### Assigned task:
Select every line below containing the word "undocumented".

:: Supplied material

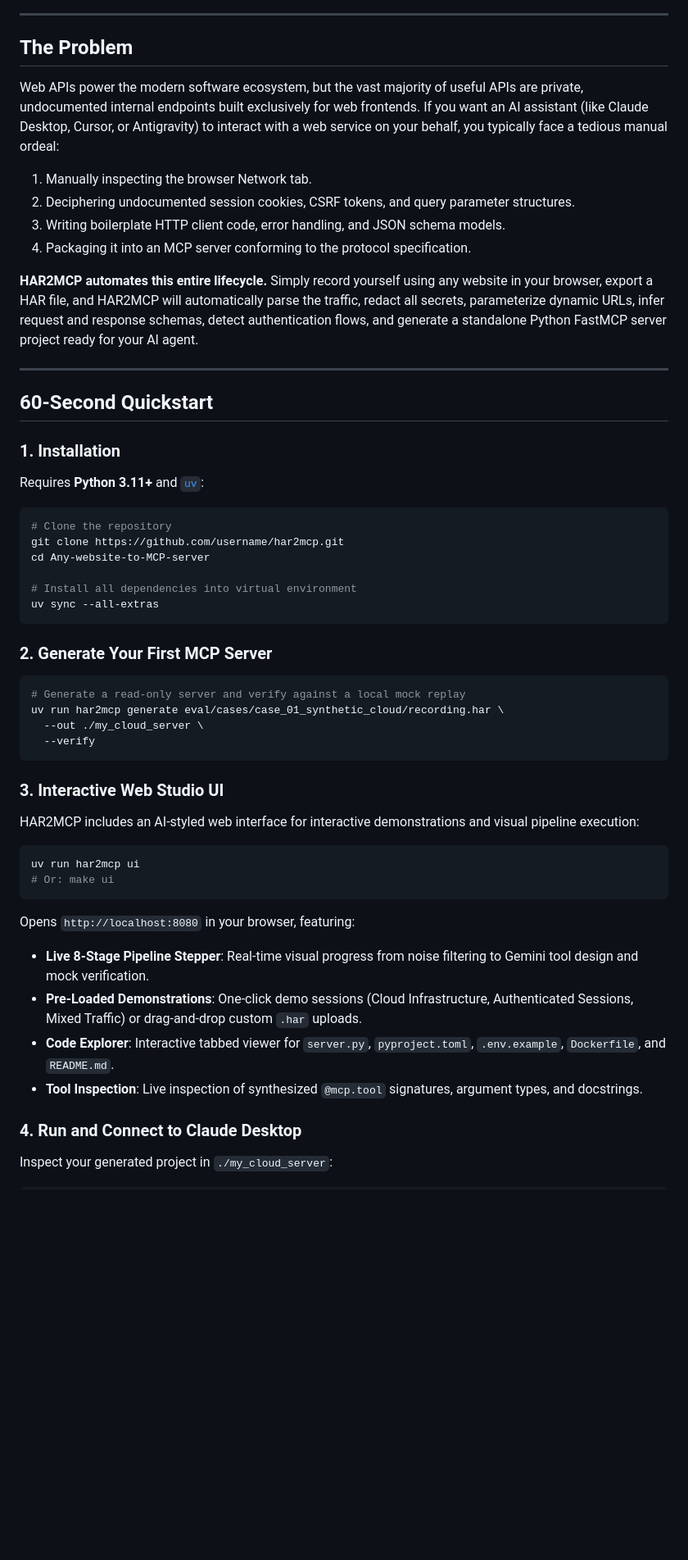
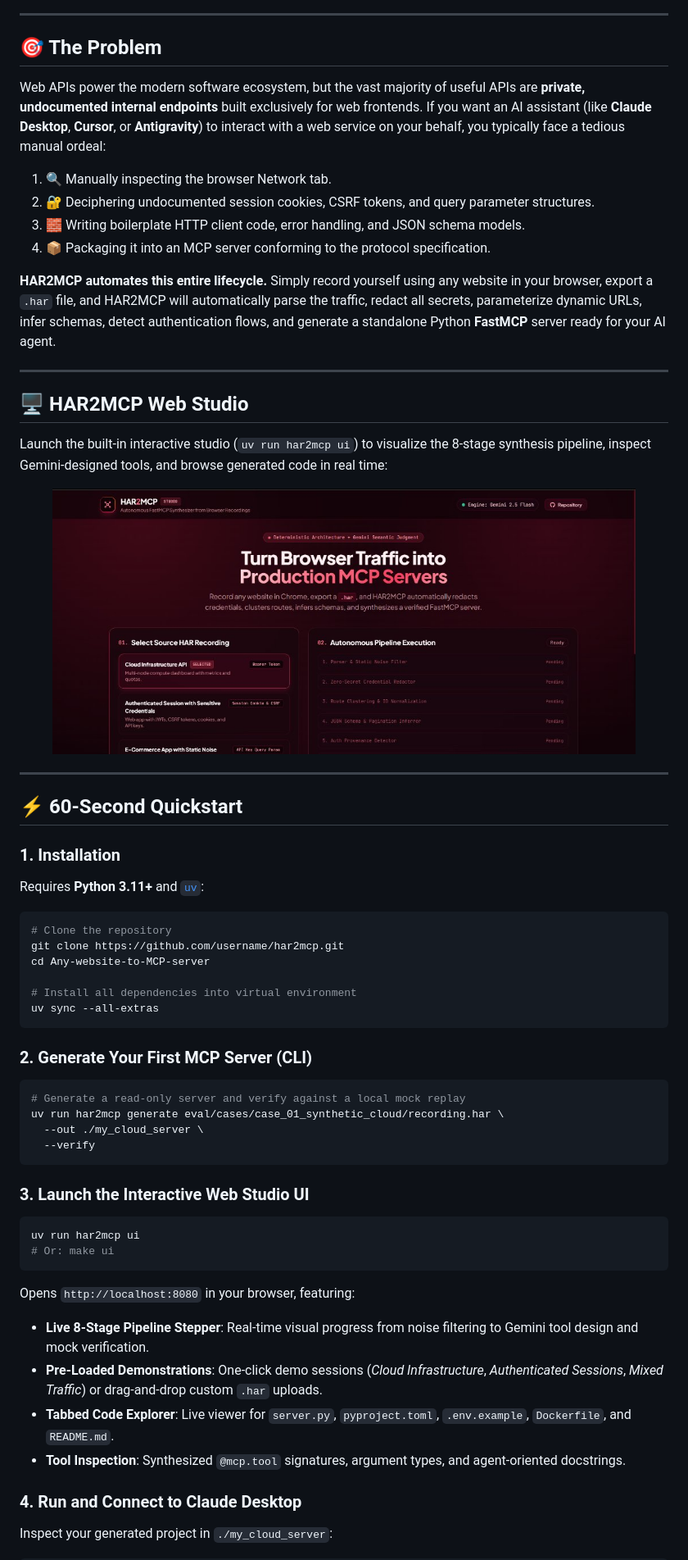
Before and after one commit to GunaTeja777/Any-website-to-MCP-server, a Markdown page: README.md, the part around one of its changes. Shown at 82% size. GitHub-like rendering; pictures changed too: docs/images/studio_ui.jpg (added); blank space fills up the shorter version.

Commit message:
docs: add web studio screenshot and update README documentation

````diff
--- a/README.md
+++ b/README.md
@@ -9,19 +26,30 @@
 
 ---
 
-## The Problem
+## 🎯 The Problem
 
-Web APIs power the modern software ecosystem, but the vast majority of useful APIs are private, undocumented internal endpoints built exclusively for web frontends. If you want an AI assistant (like Claude Desktop, Cursor, or Antigravity) to interact with a web service on your behalf, you typically face a tedious manual ordeal:
-1. Manually inspecting the browser Network tab.
-2. Deciphering undocumented session cookies, CSRF tokens, and query parameter structures.
-3. Writing boilerplate HTTP client code, error handling, and JSON schema models.
-4. Packaging it into an MCP server conforming to the protocol specification.
+Web APIs power the modern software ecosystem, but the vast majority of useful APIs are **private, undocumented internal endpoints** built exclusively for web frontends. If you want an AI assistant (like **Claude Desktop**, **Cursor**, or **Antigravity**) to interact with a web service on your behalf, you typically face a tedious manual ordeal:
 
-**HAR2MCP automates this entire lifecycle.** Simply record yourself using any website in your browser, export a HAR file, and HAR2MCP will automatically parse the traffic, redact all secrets, parameterize dynamic URLs, infer request and response schemas, detect authentication flows, and generate a standalone Python FastMCP server project ready for your AI agent.
+1. 🔍 Manually inspecting the browser Network tab.
+2. 🔐 Deciphering undocumented session cookies, CSRF tokens, and query parameter structures.
+3. 🧱 Writing boilerplate HTTP client code, error handling, and JSON schema models.
+4. 📦 Packaging it into an MCP server conforming to the protocol specification.
+
+**HAR2MCP automates this entire lifecycle.** Simply record yourself using any website in your browser, export a `.har` file, and HAR2MCP will automatically parse the traffic, redact all secrets, parameterize dynamic URLs, infer schemas, detect authentication flows, and generate a standalone Python **FastMCP** server ready for your AI agent.
 
 ---
 
-## 60-Second Quickstart
+## 🖥️ HAR2MCP Web Studio
+
+Launch the built-in interactive studio (`uv run har2mcp ui`) to visualize the 8-stage synthesis pipeline, inspect Gemini-designed tools, and browse generated code in real time:
+
+<div align="center">
+  <img src="docs/images/studio_ui.jpg" alt="HAR2MCP Web Studio Interface" width="90%" />
+</div>
+
+---
+
+## ⚡ 60-Second Quickstart
 
 ### 1. Installation
 
@@ -36,7 +64,7 @@ cd Any-website-to-MCP-server
 uv sync --all-extras
 ```
 
-### 2. Generate Your First MCP Server
+### 2. Generate Your First MCP Server (CLI)
 
 ```bash
 # Generate a read-only server and verify against a local mock replay
@@ -45,9 +73,7 @@ uv run har2mcp generate eval/cases/case_01_synthetic_cloud/recording.har \
   --verify
 ```
 
-### 3. Interactive Web Studio UI
-
-HAR2MCP includes an AI-styled web interface for interactive demonstrations and visual pipeline execution:
+### 3. Launch the Interactive Web Studio UI
 
 ```bash
 uv run har2mcp ui
@@ -56,9 +82,9 @@ uv run har2mcp ui
 
 Opens `http://localhost:8080` in your browser, featuring:
 - **Live 8-Stage Pipeline Stepper**: Real-time visual progress from noise filtering to Gemini tool design and mock verification.
-- **Pre-Loaded Demonstrations**: One-click demo sessions (Cloud Infrastructure, Authenticated Sessions, Mixed Traffic) or drag-and-drop custom `.har` uploads.
-- **Code Explorer**: Interactive tabbed viewer for `server.py`, `pyproject.toml`, `.env.example`, `Dockerfile`, and `README.md`.
-- **Tool Inspection**: Live inspection of synthesized `@mcp.tool` signatures, argument types, and docstrings.
+- **Pre-Loaded Demonstrations**: One-click demo sessions (*Cloud Infrastructure*, *Authenticated Sessions*, *Mixed Traffic*) or drag-and-drop custom `.har` uploads.
+- **Tabbed Code Explorer**: Live viewer for `server.py`, `pyproject.toml`, `.env.example`, `Dockerfile`, and `README.md`.
+- **Tool Inspection**: Synthesized `@mcp.tool` signatures, argument types, and agent-oriented docstrings.
 
 ### 4. Run and Connect to Claude Desktop
 
````
Also changed, not shown: other parts of README.md (+86 -54 lines).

::::

### Exercise response:
-Web APIs power the modern software ecosystem, but the vast majority of useful APIs are private, undocumented internal endpoints built exclusively for web frontends. If you want an AI assistant (like Claude Desktop, Cursor, or Antigravity) to interact with a web service on your behalf, you typically face a tedious manual ordeal:
-2. Deciphering undocumented session cookies, CSRF tokens, and query parameter structures.
+Web APIs power the modern software ecosystem, but the vast majority of useful APIs are **private, undocumented internal endpoints** built exclusively for web frontends. If you want an AI assistant (like **Claude Desktop**, **Cursor**, or **Antigravity**) to interact with a web service on your behalf, you typically face a tedious manual ordeal:
+2. 🔐 Deciphering undocumented session cookies, CSRF tokens, and query parameter structures.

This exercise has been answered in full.